A historic and brutal winter storm put some 240 million Americans under severe weather warnings Friday as the United States faced holiday travel chaos, with thousands of flights cancelled and major highways closed.
Heavy snow and howling winds upended holiday plans for millions at one of the busiest times of the year, just days before Christmas, as a huge cold front swept down from the Arctic and took freezing hold of much of the nation, including normally temperate southern states.
Temperatures plunged below -40 degrees Fahrenheit (-40 Celsius) in some locations, with a staggering 240 million people -- some 72 per cent of the US population -- under winter weather warnings or advisories, according to the National Weather Service.
"Winter weather hazards remain in effect from the Canadian border south to the Rio Grande (border river with Mexico), Gulf Coast and central Florida Peninsula while spanning from the Pacific Northwest to the Eastern Seaboard," the NWS said in a report early Friday.
The warnings appear to be one of the most sweeping sets of US winter weather advisories ever.
Meteorologists said it was so cold in places -- 10 degrees Fahrenheit was recorded Friday in normally mild Dallas, Texas -- that anyone venturing outside risked frostbite within minutes.

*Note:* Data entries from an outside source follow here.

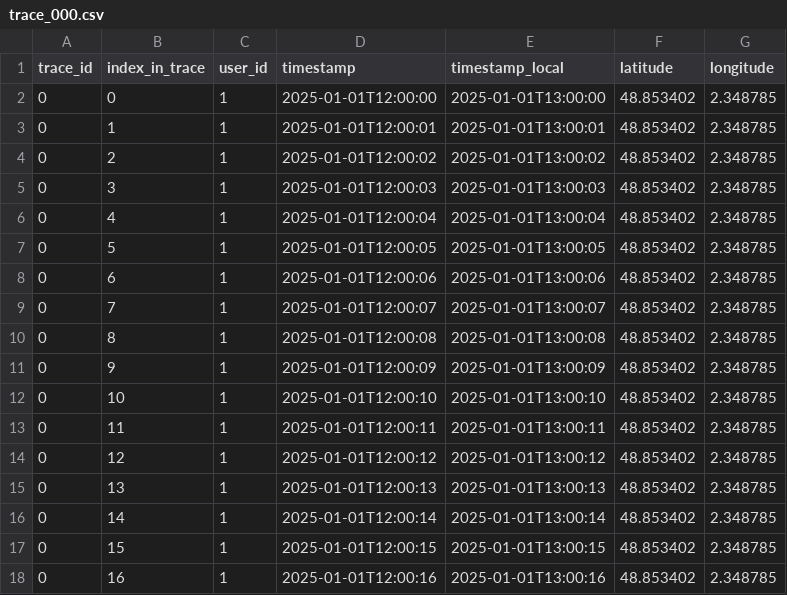
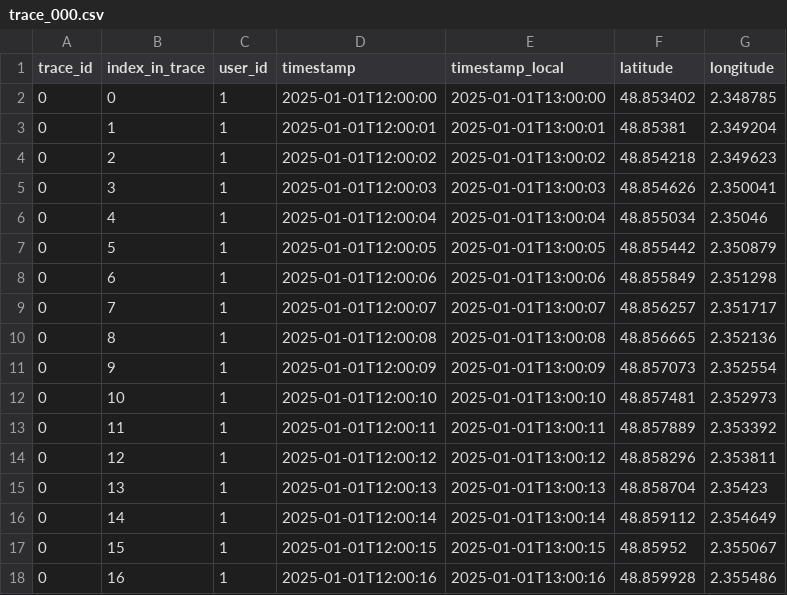
Before and after one commit to Mobidec/ckanapi_harvesters, a CSV file: src/ckanapi_harvesters/builder/example/package/traces_multi/trace_000.csv, drawn as a sheet; only a part is shown; the diff covers the shown part only.

```diff
--- a/src/ckanapi_harvesters/builder/example/package/traces_multi/trace_000.csv
+++ b/src/ckanapi_harvesters/builder/example/package/traces_multi/trace_000.csv
@@ -2,17 +2,17 @@ trace_id,index_in_trace,user_id,timestamp,timestamp_local,latitude,longitude
 0,0,1,2025-01-01T12:00:00,2025-01-01T13:00:00,48.853402,2.348785
-0,1,1,2025-01-01T12:00:01,2025-01-01T13:00:01,48.853402,2.348785
-0,2,1,2025-01-01T12:00:02,2025-01-01T13:00:02,48.853402,2.348785
-0,3,1,2025-01-01T12:00:03,2025-01-01T13:00:03,48.853402,2.348785
-0,4,1,2025-01-01T12:00:04,2025-01-01T13:00:04,48.853402,2.348785
-0,5,1,2025-01-01T12:00:05,2025-01-01T13:00:05,48.853402,2.348785
-0,6,1,2025-01-01T12:00:06,2025-01-01T13:00:06,48.853402,2.348785
-0,7,1,2025-01-01T12:00:07,2025-01-01T13:00:07,48.853402,2.348785
-0,8,1,2025-01-01T12:00:08,2025-01-01T13:00:08,48.853402,2.348785
-0,9,1,2025-01-01T12:00:09,2025-01-01T13:00:09,48.853402,2.348785
-0,10,1,2025-01-01T12:00:10,2025-01-01T13:00:10,48.853402,2.348785
-0,11,1,2025-01-01T12:00:11,2025-01-01T13:00:11,48.853402,2.348785
-0,12,1,2025-01-01T12:00:12,2025-01-01T13:00:12,48.853402,2.348785
-0,13,1,2025-01-01T12:00:13,2025-01-01T13:00:13,48.853402,2.348785
-0,14,1,2025-01-01T12:00:14,2025-01-01T13:00:14,48.853402,2.348785
-0,15,1,2025-01-01T12:00:15,2025-01-01T13:00:15,48.853402,2.348785
-0,16,1,2025-01-01T12:00:16,2025-01-01T13:00:16,48.853402,2.348785
+0,1,1,2025-01-01T12:00:01,2025-01-01T13:00:01,48.85381,2.349204
+0,2,1,2025-01-01T12:00:02,2025-01-01T13:00:02,48.854218,2.349623
+0,3,1,2025-01-01T12:00:03,2025-01-01T13:00:03,48.854626,2.350041
+0,4,1,2025-01-01T12:00:04,2025-01-01T13:00:04,48.855034,2.35046
+0,5,1,2025-01-01T12:00:05,2025-01-01T13:00:05,48.855442,2.350879
+0,6,1,2025-01-01T12:00:06,2025-01-01T13:00:06,48.855849,2.351298
+0,7,1,2025-01-01T12:00:07,2025-01-01T13:00:07,48.856257,2.351717
+0,8,1,2025-01-01T12:00:08,2025-01-01T13:00:08,48.856665,2.352136
+0,9,1,2025-01-01T12:00:09,2025-01-01T13:00:09,48.857073,2.352554
+0,10,1,2025-01-01T12:00:10,2025-01-01T13:00:10,48.857481,2.352973
+0,11,1,2025-01-01T12:00:11,2025-01-01T13:00:11,48.857889,2.353392
+0,12,1,2025-01-01T12:00:12,2025-01-01T13:00:12,48.858296,2.353811
+0,13,1,2025-01-01T12:00:13,2025-01-01T13:00:13,48.858704,2.35423
+0,14,1,2025-01-01T12:00:14,2025-01-01T13:00:14,48.859112,2.354649
+0,15,1,2025-01-01T12:00:15,2025-01-01T13:00:15,48.85952,2.355067
+0,16,1,2025-01-01T12:00:16,2025-01-01T13:00:16,48.859928,2.355486
```
Also changed, not shown: 164 edited cells elsewhere in this file, src/ckanapi_harvesters/builder/example/package/traces_multi/trace_001.csv, src/ckanapi_harvesters/builder/example/package/traces_multi/trace_002.csv, 10 other files.
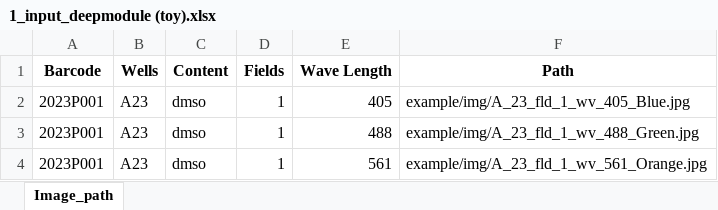
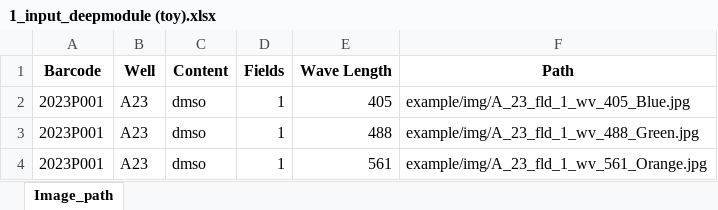
Before and after one commit to biocompibens/BioPhenics_app, an Excel workbook: example/1_input_deepmodule (toy).xlsx, sheet Image_path, drawn as a sheet; only a part is shown; values as stored, in another font and other column widths than the file's, no borders; the diff names each change by its address in the sheet, - before the commit and + after, or states it on an @@ line.

```diff
--- a/example/1_input_deepmodule (toy).xlsx (sheet Image_path)
+++ b/example/1_input_deepmodule (toy).xlsx (sheet Image_path)
-B1: Wells
+B1: Well
```
Also changed, not shown: example/2_data.xlsx, 1 other file.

The biting cold is an immediate concern for more than one million customers, mainly in the US south and east, who were without power as of Friday morning, according to electricity tracker poweroutage.us.
Road conditions remained treacherous, even as 100 million people were expected to take to the roads, according to the American Automobile Association.
Transportation departments in North and South Dakota, Oklahoma, Iowa and elsewhere reported near-zero visibility, ice-covered roads and blizzard conditions, and strongly urged residents to stay home.
Two traffic fatalities were reported in Oklahoma Thursday, while the Weather Channel quoted the Kansas Highway Patrol saying three people died in road accidents in that Midwestern state, with weather considered a contributing factor.
Air travel chaos
More than 3,520 US flights were already cancelled Friday and another 1,900 delayed, according to tracking website Flight Aware, many at international hubs New York, Seattle and Chicago's O'Hare.
US Transportation Secretary Pete Buttigieg warned that holiday travel was being severely impacted.
"To say we have the opposite of cooperative weather would be an understatement," he told MSNBC, noting that some 10 percent of US commercial flights had been cancelled Thursday, a move that will have severe knock-on effects for travel.
The I-90, a major highway running across the north was shuttered in South Dakota, with officials saying it would not reopen until later Friday.
"Crews are using all available resources from across the state to clean-up and restore travel," South Dakota Department of Transportation said.
"Multiple highways are currently listed as 'Road Impassable'... travel on the road segment is physically impossible due to widespread deep snow and drifts."
Holiday travel volumes are expected to be close to pre-pandemic levels, with the busiest day on Thursday, three days before Christmas.
AccuWeather forecasters have said the storm could rapidly strengthen into what is known as a "bomb cyclone" through a process called "bombogenesis," when the barometric pressure drops and a cold air mass collides with warm air.
Such extreme weather can be dangerous, said Rich Maliawco, lead forecaster for the National Weather Service in Glasgow, Montana, where wind chill plunged to a bone-crushing -60 Fahrenheit overnight.
"When it's this cold, anybody can run into trouble," Maliawco told AFP.
"With these kinds of wind chills, if you're not wearing those warm layers... unprotected skin can get frostbite in less than five minutes."
Conditions were cold enough for people to post videos of themselves carrying out the "boiling water challenge," where boiling water is thrown into the air and instantly freezes.
"We created our own cloud @ -17° F (-27° C) at the #Missoula International Airport," tweeted NWS Missoula in Montana.
In Minneapolis and Saint Paul, more than eight inches (20 centimeters) of snow accumulated over a 24-hour period, the NWS said in a Thursday update.
Farther east in Buffalo, New York, forecasters called it a "once-in-a-generation storm" with wind gusts of more than 65 miles (105 kilometers) per hour, wind chills as low as -10 to -20 F, and power outages.